▶ [DIRECTIONS]: Pull every line from the records that has the word "README" in it.
* * * * *
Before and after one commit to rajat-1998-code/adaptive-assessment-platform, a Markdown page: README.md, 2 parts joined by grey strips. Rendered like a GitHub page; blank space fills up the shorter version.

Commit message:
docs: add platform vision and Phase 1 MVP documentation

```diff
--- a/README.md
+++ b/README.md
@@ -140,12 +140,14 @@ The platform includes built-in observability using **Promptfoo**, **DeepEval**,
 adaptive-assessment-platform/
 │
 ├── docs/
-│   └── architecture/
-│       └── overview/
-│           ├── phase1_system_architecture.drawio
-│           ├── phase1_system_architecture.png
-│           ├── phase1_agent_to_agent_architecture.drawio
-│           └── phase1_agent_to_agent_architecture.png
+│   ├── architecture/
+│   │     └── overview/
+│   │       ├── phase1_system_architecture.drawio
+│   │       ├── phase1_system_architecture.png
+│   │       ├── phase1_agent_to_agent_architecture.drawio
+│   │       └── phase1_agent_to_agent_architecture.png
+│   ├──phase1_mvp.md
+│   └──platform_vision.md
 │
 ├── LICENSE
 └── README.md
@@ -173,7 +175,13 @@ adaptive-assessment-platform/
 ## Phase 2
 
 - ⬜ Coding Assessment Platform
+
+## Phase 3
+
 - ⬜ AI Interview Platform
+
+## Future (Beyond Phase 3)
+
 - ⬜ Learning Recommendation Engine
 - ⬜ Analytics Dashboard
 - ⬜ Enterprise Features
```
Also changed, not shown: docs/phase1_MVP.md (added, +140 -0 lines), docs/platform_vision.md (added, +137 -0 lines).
* * * * *
▶ [TASK RESPONSE]:
Before and after one commit to rajat-1998-code/adaptive-assessment-platform, a Markdown page: README.md, 2 parts joined by grey strips. Rendered like a GitHub page; blank space fills up the shorter version.
--- a/README.md
+++ b/README.md
 └── README.md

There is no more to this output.